**To do**
Consider the entries given below. Count the lines that include "Background" and give only the count.

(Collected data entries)
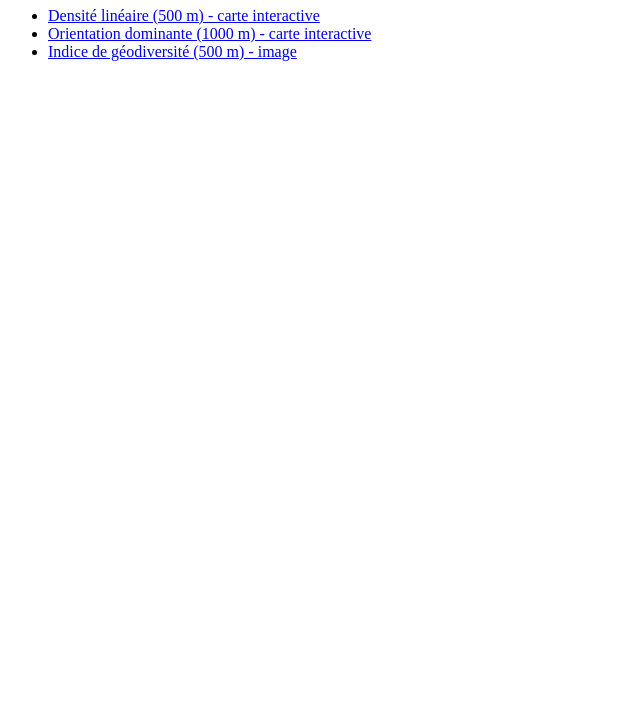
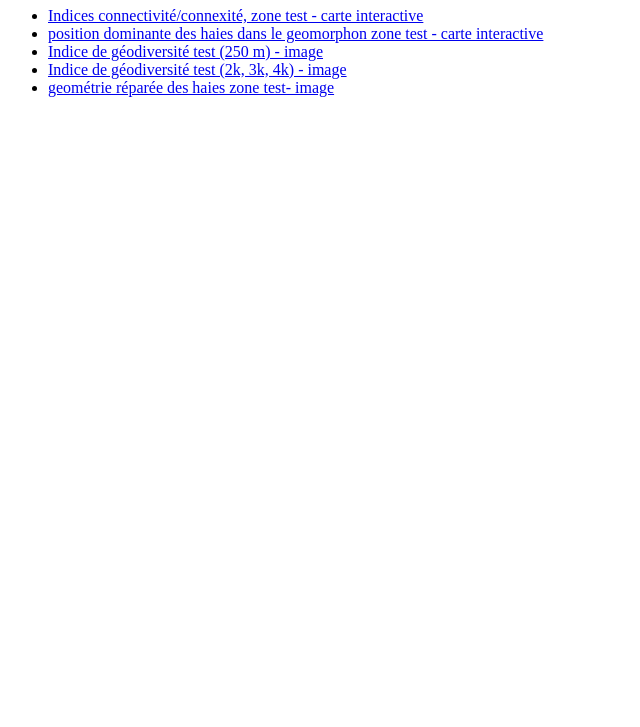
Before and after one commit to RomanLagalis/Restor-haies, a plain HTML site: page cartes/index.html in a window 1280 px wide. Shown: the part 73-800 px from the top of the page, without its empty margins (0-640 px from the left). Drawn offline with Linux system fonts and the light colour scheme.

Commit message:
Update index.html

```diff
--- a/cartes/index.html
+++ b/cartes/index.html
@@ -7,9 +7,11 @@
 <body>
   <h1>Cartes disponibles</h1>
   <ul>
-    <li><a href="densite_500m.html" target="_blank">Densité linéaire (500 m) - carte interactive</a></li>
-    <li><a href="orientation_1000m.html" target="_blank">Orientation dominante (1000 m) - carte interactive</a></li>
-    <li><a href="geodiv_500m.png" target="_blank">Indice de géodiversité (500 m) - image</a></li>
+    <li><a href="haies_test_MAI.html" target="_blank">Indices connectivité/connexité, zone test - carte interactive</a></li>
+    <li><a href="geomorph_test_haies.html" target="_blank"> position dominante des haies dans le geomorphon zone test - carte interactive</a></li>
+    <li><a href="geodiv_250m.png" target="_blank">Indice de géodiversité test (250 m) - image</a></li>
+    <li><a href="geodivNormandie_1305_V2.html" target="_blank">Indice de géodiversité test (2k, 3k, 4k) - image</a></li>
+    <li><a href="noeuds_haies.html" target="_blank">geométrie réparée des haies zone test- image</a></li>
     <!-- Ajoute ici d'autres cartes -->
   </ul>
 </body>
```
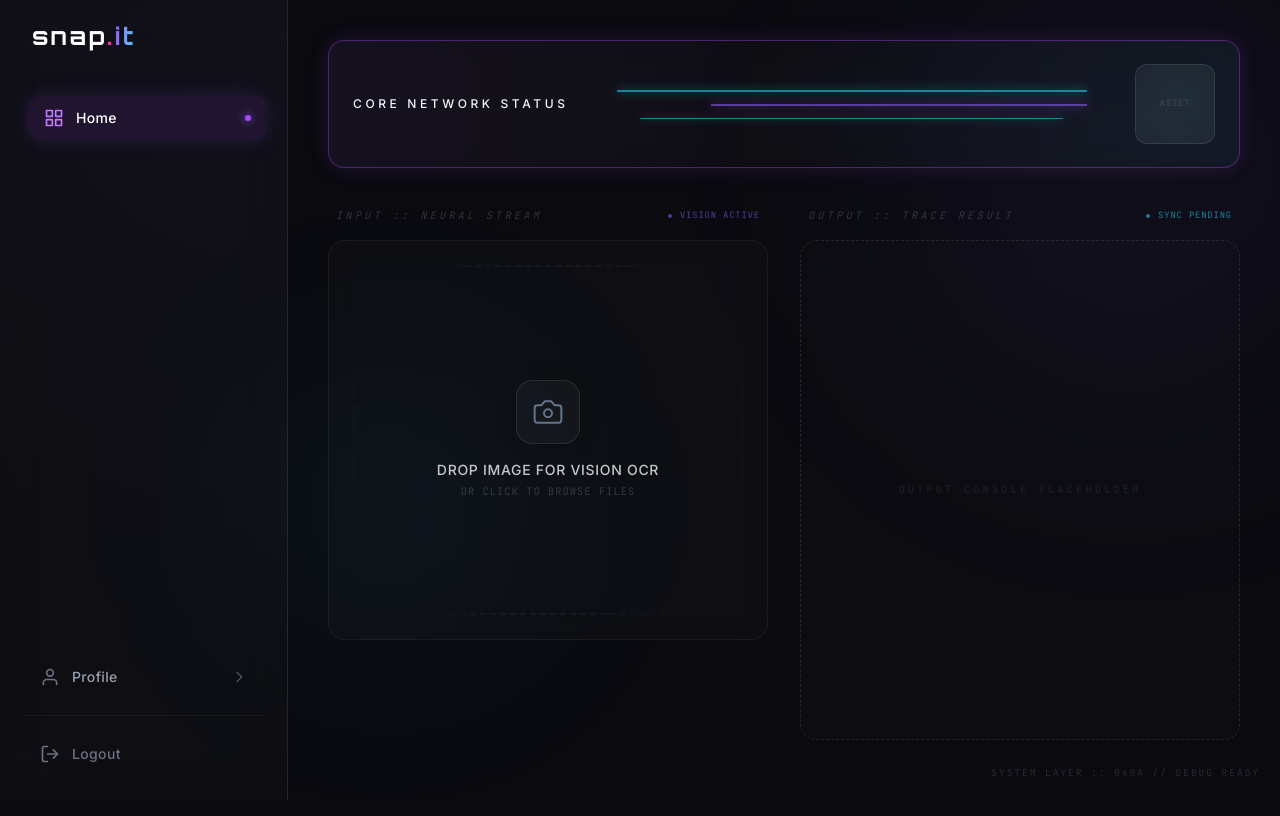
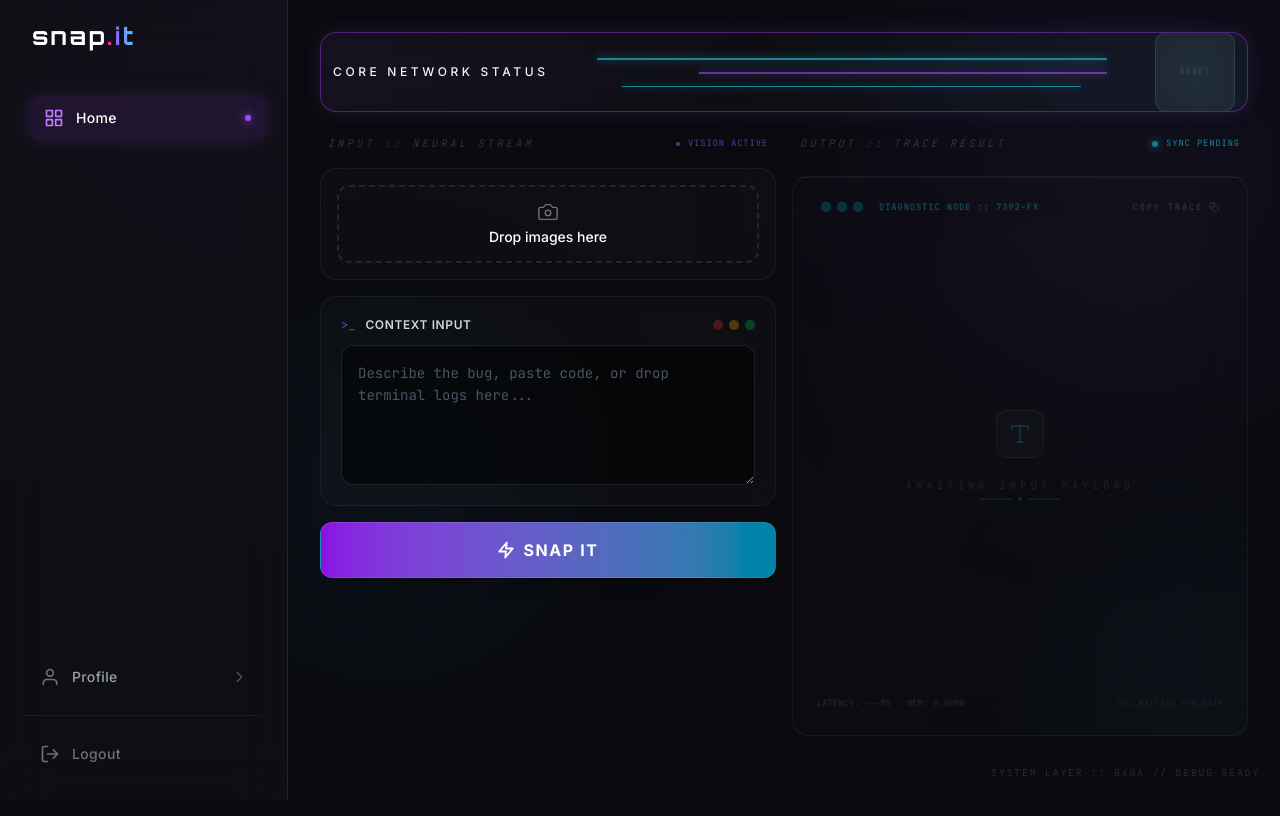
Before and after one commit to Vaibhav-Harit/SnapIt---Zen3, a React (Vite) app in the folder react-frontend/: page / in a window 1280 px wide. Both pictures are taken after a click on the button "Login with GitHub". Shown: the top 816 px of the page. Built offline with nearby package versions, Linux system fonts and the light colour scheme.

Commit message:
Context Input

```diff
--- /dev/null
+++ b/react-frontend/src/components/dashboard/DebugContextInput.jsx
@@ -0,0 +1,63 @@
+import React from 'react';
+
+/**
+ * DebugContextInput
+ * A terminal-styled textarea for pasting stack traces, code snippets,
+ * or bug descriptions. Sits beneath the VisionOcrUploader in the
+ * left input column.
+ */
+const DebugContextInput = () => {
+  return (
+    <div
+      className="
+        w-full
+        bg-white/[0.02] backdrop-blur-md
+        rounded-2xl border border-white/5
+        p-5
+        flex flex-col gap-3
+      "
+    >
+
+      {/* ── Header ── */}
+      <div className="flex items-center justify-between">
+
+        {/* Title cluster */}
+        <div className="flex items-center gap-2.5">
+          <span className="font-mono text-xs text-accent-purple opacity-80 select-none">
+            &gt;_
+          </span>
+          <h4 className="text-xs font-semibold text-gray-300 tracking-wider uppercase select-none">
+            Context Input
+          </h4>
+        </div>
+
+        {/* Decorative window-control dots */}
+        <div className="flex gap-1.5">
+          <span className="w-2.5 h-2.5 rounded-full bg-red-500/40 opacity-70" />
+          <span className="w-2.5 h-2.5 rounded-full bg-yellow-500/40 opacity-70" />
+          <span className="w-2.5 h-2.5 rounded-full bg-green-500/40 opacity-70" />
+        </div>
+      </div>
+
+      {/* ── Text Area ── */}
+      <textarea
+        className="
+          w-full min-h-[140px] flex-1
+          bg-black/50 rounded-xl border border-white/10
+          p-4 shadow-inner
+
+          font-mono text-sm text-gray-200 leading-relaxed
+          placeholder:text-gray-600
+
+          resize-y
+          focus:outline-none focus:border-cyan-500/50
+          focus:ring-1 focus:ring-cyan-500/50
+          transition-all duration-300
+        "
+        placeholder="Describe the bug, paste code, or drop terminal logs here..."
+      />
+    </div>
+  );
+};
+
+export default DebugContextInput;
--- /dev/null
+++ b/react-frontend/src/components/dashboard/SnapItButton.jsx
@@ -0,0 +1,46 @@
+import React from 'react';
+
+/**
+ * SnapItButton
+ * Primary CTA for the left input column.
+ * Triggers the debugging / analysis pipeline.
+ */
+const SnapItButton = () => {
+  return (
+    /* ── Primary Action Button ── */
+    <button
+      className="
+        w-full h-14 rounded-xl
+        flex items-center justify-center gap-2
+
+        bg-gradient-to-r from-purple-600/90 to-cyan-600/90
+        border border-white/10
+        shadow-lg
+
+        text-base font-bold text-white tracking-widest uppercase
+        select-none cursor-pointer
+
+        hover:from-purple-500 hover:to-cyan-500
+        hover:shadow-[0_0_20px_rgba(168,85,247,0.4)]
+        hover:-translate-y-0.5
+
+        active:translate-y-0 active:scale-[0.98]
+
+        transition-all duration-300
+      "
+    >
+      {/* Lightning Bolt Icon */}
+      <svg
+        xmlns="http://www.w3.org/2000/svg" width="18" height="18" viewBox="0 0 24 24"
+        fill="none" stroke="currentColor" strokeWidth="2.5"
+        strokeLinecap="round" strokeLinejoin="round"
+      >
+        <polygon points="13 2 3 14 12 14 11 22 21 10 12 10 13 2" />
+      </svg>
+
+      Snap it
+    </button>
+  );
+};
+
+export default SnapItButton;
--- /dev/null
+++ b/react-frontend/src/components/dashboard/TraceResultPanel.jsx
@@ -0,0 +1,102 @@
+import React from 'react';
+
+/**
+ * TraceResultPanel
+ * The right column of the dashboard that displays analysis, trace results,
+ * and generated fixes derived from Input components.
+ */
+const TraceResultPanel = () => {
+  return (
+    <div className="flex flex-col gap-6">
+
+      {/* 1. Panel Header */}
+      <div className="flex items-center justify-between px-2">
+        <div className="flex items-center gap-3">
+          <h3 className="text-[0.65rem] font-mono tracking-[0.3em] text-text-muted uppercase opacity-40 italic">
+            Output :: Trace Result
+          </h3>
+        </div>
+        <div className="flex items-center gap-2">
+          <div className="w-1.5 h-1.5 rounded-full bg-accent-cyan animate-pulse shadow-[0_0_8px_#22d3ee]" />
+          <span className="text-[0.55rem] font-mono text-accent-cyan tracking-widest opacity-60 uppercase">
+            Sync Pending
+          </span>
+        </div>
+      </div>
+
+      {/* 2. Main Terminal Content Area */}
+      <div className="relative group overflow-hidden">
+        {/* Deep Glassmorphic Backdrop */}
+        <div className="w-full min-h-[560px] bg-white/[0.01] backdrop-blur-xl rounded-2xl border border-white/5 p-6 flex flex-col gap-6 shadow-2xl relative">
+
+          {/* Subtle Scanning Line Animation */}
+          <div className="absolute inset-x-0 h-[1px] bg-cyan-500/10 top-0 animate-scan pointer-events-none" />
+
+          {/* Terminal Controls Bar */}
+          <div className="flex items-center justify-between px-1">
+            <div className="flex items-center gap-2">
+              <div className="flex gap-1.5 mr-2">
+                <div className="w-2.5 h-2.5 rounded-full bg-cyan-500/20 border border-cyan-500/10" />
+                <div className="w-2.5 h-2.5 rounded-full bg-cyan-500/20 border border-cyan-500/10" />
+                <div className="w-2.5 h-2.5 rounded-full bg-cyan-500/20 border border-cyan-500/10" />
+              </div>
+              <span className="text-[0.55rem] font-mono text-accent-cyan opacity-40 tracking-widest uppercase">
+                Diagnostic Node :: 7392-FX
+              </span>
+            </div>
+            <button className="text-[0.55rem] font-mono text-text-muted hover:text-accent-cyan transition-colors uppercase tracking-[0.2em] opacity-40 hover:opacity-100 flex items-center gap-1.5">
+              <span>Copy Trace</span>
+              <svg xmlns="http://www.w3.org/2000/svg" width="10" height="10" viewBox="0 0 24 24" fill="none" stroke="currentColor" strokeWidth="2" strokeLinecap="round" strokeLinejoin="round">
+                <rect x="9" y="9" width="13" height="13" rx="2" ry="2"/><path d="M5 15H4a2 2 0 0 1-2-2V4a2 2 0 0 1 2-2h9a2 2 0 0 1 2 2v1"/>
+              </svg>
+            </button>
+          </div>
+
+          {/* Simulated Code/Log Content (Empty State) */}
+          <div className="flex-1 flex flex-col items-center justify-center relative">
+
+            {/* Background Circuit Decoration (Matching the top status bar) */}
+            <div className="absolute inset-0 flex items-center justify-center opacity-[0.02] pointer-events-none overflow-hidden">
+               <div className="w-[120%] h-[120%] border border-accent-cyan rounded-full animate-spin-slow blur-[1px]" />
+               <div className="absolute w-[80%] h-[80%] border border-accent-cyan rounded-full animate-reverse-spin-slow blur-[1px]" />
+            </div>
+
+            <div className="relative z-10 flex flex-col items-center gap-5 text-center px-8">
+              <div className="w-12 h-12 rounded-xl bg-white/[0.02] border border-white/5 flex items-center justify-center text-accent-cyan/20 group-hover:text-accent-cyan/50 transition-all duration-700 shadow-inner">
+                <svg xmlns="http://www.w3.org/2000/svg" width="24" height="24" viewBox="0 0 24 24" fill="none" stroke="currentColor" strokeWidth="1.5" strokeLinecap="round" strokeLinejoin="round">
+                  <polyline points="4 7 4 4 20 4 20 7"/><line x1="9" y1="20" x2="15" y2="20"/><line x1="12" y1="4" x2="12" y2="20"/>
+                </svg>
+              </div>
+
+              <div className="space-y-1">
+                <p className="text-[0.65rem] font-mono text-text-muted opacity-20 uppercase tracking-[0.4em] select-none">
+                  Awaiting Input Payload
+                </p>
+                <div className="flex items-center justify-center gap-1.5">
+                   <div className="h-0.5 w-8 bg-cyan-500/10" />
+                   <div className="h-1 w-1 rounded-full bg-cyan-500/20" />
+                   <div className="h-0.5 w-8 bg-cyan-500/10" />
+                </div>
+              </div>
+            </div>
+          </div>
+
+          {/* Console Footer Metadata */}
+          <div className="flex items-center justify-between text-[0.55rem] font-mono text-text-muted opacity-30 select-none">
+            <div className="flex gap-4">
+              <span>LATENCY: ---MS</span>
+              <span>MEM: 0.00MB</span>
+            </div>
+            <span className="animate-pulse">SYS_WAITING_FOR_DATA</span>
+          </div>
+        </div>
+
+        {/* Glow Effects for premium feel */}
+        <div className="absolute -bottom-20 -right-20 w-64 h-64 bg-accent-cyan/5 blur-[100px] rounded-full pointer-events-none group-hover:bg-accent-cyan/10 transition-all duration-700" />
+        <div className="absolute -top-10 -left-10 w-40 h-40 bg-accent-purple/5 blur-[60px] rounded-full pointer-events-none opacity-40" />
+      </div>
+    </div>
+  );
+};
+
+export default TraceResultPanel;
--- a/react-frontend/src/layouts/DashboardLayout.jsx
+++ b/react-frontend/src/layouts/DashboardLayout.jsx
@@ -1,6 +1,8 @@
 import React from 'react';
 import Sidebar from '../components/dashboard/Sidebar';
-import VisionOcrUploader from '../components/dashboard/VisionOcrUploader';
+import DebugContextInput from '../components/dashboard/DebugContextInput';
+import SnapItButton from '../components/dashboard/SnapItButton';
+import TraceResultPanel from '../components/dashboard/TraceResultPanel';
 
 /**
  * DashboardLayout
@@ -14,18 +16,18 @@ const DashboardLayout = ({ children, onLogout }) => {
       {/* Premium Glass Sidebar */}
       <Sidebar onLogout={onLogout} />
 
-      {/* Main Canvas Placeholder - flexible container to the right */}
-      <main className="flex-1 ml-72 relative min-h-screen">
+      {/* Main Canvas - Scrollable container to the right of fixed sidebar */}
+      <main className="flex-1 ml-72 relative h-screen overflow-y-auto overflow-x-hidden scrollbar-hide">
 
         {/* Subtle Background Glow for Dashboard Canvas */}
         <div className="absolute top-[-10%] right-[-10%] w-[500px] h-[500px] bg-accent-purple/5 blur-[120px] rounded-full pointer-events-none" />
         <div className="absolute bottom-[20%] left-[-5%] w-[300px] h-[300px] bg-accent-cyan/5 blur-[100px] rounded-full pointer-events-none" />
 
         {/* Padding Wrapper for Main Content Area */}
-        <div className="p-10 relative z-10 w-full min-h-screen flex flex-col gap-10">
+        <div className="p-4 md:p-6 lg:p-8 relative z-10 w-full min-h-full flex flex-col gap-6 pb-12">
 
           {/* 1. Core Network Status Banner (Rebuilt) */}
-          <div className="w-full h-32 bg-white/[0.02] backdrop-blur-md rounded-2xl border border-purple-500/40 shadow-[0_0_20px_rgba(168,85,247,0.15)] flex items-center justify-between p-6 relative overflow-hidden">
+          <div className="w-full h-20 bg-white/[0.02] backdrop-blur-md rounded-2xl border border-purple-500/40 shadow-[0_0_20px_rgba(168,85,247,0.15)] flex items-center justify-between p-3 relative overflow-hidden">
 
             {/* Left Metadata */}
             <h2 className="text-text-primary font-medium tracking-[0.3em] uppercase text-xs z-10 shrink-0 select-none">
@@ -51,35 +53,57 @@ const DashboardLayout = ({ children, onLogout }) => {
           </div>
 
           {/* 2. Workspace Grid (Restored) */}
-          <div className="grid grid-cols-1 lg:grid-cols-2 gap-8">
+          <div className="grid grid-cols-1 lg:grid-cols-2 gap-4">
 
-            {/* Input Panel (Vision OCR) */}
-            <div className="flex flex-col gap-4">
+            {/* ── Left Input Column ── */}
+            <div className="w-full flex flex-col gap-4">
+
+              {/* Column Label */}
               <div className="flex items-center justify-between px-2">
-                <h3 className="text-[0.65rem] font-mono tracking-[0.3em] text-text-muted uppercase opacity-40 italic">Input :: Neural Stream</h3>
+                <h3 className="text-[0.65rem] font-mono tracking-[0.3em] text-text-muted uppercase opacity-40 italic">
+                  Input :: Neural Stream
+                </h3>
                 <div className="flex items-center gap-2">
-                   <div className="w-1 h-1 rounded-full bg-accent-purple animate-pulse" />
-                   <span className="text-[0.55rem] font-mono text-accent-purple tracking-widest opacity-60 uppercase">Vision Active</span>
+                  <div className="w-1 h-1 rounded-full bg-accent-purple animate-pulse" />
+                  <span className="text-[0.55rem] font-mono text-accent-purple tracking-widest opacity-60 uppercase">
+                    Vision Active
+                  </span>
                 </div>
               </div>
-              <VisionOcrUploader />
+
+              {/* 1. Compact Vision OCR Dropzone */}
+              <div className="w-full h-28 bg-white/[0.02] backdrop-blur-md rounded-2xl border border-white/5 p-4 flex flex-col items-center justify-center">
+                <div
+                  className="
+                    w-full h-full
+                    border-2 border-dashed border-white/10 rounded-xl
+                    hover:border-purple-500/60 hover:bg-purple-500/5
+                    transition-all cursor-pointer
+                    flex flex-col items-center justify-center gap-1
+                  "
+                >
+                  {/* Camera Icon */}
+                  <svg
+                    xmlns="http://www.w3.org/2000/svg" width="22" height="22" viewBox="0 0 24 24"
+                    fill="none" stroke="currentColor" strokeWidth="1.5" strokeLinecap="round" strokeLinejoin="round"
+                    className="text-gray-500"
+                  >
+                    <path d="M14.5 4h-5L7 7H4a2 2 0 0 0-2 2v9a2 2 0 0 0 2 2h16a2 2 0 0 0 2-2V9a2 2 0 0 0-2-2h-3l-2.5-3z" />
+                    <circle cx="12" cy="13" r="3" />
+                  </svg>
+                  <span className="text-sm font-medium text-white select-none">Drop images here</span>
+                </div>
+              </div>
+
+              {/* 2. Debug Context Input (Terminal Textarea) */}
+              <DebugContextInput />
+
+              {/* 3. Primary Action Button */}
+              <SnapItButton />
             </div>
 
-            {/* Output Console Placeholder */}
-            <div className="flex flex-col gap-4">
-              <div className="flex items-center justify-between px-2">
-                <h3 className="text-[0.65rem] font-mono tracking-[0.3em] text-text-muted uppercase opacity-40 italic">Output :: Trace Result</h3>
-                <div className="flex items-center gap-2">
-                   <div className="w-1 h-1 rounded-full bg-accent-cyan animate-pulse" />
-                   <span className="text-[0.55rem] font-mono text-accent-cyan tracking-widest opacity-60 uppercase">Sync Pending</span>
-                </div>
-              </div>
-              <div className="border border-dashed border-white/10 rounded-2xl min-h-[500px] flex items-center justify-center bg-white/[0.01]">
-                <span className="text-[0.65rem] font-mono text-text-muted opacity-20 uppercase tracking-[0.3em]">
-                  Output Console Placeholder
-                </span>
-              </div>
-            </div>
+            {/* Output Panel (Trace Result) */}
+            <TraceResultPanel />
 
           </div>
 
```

**Answer to this problem**
2